Within weeks of Lehigh announcing its participation in the Mentor Collective at Lehigh, 461 first-year students have signed up for a mentor, 272 students are serving as mentors for one or more students, and 100 percent of all student athletes (a total of 168) are matched with a mentor. The overall total of first-years includes 87 international students and 173 first-generation college students who are paired with a mentor.
The early numbers are signs of strong enthusiasm for a program that matches incoming first-year students and transfer students with current Lehigh students as mentors on common interests, backgrounds and academics.
The Mentor Collective program is employed at more than 50 institutions across the country. These mentor pairs have regular meetings through the year beginning during the summer using a variety of social media formats. During these sessions the students are encouraged to discuss issues of concern, or move on to the mastery of skills that will prove helpful at Lehigh and beyond: time management, networking techniques, public speaking and the development of a personal growth mindset.
Once a student was accepted at Lehigh and confirmed an intent to attend this fall, the incoming Lehigh student was offered an opportunity to be matched with a mentor by way of an email letter that explained some of the challenges that first- year students often encounter in a high-achieving intellectual environment Lehigh offers. To provide a “head start” on life at Lehigh, the letter explained, new students can find guidance on not only academics, but social life at Lehigh, the surrounding community, and the numerous sports, clubs and activities that are open to them.
Interested students were then asked to complete a survey, which helped match them with an upper-class student who can help guide, advise and support them.

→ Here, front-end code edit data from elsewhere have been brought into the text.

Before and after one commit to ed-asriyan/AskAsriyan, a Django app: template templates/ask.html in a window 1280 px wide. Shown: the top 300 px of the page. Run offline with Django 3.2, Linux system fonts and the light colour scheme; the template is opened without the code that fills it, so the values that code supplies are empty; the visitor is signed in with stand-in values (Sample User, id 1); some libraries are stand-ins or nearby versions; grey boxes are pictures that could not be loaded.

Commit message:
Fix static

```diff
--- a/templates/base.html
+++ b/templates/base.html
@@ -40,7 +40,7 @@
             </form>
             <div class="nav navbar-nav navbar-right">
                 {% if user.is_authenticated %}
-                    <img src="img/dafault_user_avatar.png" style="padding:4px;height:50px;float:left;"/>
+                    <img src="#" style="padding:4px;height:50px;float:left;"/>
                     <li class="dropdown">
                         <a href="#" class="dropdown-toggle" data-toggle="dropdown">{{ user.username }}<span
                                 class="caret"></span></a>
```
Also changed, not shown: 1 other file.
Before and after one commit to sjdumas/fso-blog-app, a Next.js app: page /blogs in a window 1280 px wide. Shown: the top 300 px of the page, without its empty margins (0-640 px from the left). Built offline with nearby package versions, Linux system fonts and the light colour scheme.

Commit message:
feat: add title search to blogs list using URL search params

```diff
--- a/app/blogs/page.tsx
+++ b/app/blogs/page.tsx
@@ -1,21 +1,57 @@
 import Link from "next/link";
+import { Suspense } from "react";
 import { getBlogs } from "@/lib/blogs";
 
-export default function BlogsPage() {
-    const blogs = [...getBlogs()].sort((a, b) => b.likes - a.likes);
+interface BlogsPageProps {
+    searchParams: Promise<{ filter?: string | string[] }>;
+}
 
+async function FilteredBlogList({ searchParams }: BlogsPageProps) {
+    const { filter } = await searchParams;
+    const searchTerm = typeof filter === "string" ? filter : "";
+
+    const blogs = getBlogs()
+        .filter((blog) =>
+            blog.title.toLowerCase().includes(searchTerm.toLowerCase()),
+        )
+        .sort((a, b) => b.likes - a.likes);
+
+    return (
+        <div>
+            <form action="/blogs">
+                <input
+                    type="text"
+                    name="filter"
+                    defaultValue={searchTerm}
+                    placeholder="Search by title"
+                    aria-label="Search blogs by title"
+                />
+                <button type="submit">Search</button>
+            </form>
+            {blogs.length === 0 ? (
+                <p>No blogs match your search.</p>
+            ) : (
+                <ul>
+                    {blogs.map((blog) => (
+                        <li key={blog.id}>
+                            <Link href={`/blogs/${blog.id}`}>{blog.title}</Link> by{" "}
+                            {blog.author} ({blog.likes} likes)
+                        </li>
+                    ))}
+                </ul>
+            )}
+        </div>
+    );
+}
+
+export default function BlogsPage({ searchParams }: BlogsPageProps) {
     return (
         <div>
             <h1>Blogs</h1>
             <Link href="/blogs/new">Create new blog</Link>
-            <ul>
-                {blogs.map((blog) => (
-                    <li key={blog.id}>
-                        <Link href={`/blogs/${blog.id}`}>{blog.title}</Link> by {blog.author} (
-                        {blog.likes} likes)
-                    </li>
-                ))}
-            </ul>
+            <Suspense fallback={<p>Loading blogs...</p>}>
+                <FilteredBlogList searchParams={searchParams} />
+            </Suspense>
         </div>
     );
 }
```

The mentors were nominated by administrators, faculty, Gryphons or others at Lehigh for their ability to relate to and advise new students. Mentors received online training, which prepares them to meet with their mentees at least once a month, either in person or via video chat. Guidelines for discussion are provided via an expansive set of curricular modules provided by the mentorship program in order to maximize their time.
For Nastara Greenberg ’19, a chemical engineering major from Boxford, Mass., serving as a mentor is providing an opportunity to share her personal life lessons. “I love the opportunity to give students the advice I wish I had gotten as a freshman, knowing very little about academics and life in general at college,” she said. “I am a very honest person and will be truthful to my mentees. I won’t sugarcoat the difficulties of college, but will help them figure out how best to navigate them.”
Her mentee is Yamelin Jaquez, a recent graduate of the Community Academy of Philadelphia charter school, who says having Greenberg as a mentor at Lehigh has already helped prepare her for her new environment. “She gave me her experience with changing majors and colleges,” Jaquez said. “It calmed my anxiety over my major and the fact that I can possibly change it. I like that I have a mentor that I can turn to. I just want my mentor to be that support to help clarify any confusion I have.”
The pair also share a bond they discovered through their common matching qualities, which are teased out during the application process. Both are interested in STEM and business entrepreneurship, are active and engaged community volunteers, have led student organizations, love traveling and exploring new places, and have similar interests, such as hiking, reading and yoga.
The right match is key to the program’s ultimate success, explains George White, the longtime professor of educational leadership at Lehigh who was named Lehigh’s first Managing Director for Student Access and Success in late 2017. In this new role, he works under the Office of Diversity, Inclusion and Equity in leading the university’s efforts to develop and implement university strategies that address recruitment, admission, financial aid, student life, academic coaching and post-graduate support for students from underserved groups, with a focus on first-generation college students and students from lower-income families. The Mentor Collective is an outgrowth of these broader efforts.
The program is particularly important to incoming international students, adds Cheryl Matherly, vice president and vice provost of International Affairs. Many of those students often have very specific questions about coming to study in the United States, she said, noting that 130 students from 39 different countries will be coming to Lehigh this fall. In some cases, a student may be the only one for their country.
"The Mentor Collective is helping connect international students quickly with the Lehigh community,” Matherly said. “They are able to learn about Lehigh, get answers to specific questions, and importantly, make a friend. We know that this is reinforcing the message that Lehigh is excited to welcome international students to campus."
“I am thrilled with the overwhelming response of our incoming students and with the willingness of many current Lehigh students to serve as mentors,” White said. “But we still are in need of additional mentors! We view the Mentor Collective at Lehigh as an additional support to the already strong portfolio of programs and services offered to first year students by the Office of First Year Experience. The intention of all of these programs, but especially the Mentor Collective, is to provide the first year student with a personal connection to the university in such a way that we support their personal and academic growth and their leadership development.”